Thursday 29th November 2018
BT Museum and Underground Railway
Having had a fascinating talk about the developments at the Post Office Museum and of the Post Office Underground Railway, the Branch was eager to arrange a visit. So in November some 20 of us travelled to Mount Pleasant where we enjoyed lunch at the very pleasant café and then looked round the museum.
As the time approached for our ride, we made our way down the street to the entrance to Mail Rail, underneath the enormous central sorting office. From the new terminal, trains take visitors on a circular tour through the tunnel loops of this extraordinary railway and back to where it started. Formerly powered by an offset third rail the specially built narrow-gauge trains are now battery operated and very compact! At intervals the train stops and scenes from the railway’s operation are projected on adjacent walls. At one point the train passes over what was the main line where one of the original Mail Rail trains is parked, just as if work had stopped for the day.
On returning to the terminal we were able to walk through what had been the maintenance area where many artefacts from the railway are displayed and its history explained.
This is well recommended for groups looking for an outing to something a bit different.
Wednesday 28th November 2018
The 43 attendees at the Chichester Branch meeting on 28th November were royally entertained with a masterful presentation by Paul Russenberger, entitled ‘An Introduction to Swiss Railways’. Paul is currently a Board Member of the Swiss Railway Society and it very soon became apparent that he possessed a really in-depth knowledge of the Swiss railway scene, both past and present.
He briefly explained that the size of Switzerland is 15,900 sq. miles (approximately twice the size of Wales) and has four official languages: French, Italian, German & Romansh. It has been a Confederation since 1848.
We were taken on a photographic tour from Zurich to Geneva, with several detours to visit scenic branch lines, many of which still operate steam specials. Shortages of coal from Germany during WW1 forced the country toward early electrification.
Of particular note were the Vitznau Rigi Bahn, the Mount Pilatus Railway (the world’s steepest rack railway with gradients as steep as 1:2.25) and the famous railways of the Jungfrau.
Paul also included photos of vintage vessels to be found on the lakes and the Swiss Transport Museum in Lucerne.
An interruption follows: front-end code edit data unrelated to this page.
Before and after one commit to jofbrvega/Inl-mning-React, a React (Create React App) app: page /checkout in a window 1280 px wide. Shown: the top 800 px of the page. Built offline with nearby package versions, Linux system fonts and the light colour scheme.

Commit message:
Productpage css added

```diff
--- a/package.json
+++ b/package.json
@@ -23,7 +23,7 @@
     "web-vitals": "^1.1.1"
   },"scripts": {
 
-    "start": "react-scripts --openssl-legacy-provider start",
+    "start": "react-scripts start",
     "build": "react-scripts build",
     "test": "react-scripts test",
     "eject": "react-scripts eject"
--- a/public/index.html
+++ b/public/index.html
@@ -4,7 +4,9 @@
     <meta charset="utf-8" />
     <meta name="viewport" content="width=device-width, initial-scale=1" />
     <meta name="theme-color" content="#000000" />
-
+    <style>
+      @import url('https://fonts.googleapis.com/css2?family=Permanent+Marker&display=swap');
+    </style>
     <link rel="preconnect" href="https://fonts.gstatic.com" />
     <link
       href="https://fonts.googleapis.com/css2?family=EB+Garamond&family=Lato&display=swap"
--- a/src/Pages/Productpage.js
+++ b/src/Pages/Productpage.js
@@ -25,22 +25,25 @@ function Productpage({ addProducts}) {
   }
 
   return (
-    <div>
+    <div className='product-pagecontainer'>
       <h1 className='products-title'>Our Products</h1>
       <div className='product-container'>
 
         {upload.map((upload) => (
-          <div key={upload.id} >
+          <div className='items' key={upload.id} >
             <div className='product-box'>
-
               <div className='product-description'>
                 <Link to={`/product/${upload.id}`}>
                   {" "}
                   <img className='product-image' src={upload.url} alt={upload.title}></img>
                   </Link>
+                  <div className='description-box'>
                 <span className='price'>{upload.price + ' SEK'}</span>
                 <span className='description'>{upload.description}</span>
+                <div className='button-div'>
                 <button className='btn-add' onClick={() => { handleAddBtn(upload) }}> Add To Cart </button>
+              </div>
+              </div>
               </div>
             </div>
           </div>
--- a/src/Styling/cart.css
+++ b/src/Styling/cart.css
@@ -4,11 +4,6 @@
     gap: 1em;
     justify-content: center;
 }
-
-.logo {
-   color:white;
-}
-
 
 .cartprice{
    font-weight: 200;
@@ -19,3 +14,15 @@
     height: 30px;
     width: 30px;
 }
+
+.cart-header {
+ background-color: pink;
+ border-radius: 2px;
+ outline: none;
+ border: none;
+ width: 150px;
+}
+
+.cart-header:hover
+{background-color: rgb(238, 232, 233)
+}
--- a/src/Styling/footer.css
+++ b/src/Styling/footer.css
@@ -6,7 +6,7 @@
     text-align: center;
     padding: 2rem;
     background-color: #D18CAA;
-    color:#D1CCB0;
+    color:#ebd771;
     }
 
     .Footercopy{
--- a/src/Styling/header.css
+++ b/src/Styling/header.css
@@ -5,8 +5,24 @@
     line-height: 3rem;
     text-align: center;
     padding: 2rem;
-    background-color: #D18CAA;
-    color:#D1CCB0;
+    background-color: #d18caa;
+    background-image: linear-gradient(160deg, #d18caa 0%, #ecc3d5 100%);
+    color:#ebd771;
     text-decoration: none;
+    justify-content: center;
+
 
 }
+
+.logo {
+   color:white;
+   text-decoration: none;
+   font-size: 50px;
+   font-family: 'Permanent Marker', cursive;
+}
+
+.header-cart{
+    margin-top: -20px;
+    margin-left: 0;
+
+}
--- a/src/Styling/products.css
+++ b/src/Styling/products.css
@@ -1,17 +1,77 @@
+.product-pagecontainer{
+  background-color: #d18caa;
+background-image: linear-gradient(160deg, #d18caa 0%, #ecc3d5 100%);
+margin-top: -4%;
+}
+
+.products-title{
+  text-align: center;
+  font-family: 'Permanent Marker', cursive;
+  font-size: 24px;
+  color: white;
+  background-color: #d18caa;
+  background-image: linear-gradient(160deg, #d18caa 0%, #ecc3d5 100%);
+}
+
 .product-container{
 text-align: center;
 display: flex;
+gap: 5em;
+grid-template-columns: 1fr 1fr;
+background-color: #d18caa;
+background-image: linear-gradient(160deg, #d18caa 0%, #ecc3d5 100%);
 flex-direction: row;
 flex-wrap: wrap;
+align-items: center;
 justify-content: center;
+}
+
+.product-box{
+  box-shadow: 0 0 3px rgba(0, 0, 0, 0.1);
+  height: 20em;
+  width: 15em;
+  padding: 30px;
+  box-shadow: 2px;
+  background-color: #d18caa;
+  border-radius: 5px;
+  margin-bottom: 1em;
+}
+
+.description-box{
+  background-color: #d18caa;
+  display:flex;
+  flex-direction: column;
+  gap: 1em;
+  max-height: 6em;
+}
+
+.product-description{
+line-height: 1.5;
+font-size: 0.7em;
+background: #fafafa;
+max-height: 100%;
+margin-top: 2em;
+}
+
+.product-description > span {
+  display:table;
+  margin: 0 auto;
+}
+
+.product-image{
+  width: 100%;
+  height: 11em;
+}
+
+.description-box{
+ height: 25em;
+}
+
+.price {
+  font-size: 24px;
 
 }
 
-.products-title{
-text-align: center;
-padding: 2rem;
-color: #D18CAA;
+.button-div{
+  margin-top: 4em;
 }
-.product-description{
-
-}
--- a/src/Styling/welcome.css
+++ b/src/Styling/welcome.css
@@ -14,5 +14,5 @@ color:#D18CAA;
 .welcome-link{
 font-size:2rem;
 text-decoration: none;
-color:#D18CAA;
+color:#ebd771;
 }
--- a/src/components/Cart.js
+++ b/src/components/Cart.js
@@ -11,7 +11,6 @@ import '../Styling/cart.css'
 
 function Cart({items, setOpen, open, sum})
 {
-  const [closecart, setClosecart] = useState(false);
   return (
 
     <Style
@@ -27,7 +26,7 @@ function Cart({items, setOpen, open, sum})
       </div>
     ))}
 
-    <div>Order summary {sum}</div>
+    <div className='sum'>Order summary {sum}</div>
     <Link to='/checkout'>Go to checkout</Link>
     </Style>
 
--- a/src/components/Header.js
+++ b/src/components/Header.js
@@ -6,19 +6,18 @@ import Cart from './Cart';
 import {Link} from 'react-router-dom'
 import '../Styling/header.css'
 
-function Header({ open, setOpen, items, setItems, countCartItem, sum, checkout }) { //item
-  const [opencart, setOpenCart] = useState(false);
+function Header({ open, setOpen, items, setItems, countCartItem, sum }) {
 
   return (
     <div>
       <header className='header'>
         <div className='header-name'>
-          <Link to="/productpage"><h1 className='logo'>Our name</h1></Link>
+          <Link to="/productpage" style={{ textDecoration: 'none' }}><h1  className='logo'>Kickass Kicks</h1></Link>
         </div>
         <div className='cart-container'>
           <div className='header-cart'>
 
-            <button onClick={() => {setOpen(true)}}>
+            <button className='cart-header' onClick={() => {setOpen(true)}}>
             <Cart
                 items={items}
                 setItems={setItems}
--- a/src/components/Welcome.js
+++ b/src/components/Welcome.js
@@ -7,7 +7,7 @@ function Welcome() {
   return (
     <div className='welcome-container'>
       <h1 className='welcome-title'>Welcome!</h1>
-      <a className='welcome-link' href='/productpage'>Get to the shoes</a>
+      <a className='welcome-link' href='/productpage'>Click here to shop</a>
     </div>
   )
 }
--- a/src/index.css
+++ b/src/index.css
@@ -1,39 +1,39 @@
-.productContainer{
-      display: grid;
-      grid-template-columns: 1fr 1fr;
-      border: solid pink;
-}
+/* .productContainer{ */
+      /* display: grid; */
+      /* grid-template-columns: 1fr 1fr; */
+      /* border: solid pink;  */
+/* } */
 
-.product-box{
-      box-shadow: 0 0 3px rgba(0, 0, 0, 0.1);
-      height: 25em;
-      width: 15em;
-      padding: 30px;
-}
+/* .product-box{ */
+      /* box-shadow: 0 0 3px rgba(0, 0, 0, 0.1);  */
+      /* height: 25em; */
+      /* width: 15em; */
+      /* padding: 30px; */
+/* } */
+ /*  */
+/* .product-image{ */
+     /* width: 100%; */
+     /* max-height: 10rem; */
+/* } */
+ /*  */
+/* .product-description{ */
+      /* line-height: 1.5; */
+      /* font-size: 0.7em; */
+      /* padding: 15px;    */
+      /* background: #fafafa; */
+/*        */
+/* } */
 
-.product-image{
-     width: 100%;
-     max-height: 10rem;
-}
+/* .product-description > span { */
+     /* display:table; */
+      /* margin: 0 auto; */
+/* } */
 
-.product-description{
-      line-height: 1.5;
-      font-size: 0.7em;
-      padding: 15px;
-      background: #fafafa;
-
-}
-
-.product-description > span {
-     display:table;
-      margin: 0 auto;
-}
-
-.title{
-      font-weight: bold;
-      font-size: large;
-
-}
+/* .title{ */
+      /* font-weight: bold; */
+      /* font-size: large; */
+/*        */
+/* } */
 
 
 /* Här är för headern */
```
If ever a presentation could be regarded as a tour de force, this was certainly one fitting that description!
Wednesday 24th October 2018
For our October meeting, Chichester branch were delighted to welcome back Alan Norris, who gave an illustrated talk entitled ‘Woking’s Railways and the Effects on the Town’s Development’ but in reality covering much more than this.
Our speaker firstly described the chronology, construction and early years of the London and Southampton Railway (later L.S.W.R), and how it missed the existing settlements of Kingston and Woking, but later attracted development around nearby stations. The heathland that the railway traversed was useless for agriculture and this had a significant effect on land usage of the area.
The Brookwood Cemetery and its railway was then covered, followed by the Bisley Tramway and its extensions to nearby military camps. We were shown many interesting views of what remains from both these defunct lines. The Bisley station building, for example, still exists as headquarters of the Lloyd’s Bank Rifle Association.
Woking’s famous Railway Orphanage was then covered, and the talk concluded with railway developments through the twentieth century, the most significant of which was possibly electrification through the town in 1936-37.
It is sobering to note that in 2017 more than ten million rail journeys were made from the borough’s stations at West Byfleet, Woking and Brookwood.
We thank our speaker for a fascinating and enlightening presentation.
In all 9 new members were recruited, though we were later advised that 2 of these would be assigned to neighbouring Branches. This was of no import, as of course all members, new and old, are free to attend any Branch meeting(s) of their choice. Overall, the day was considered a success and it is likely to be repeated.
Last updated: 10th October 2019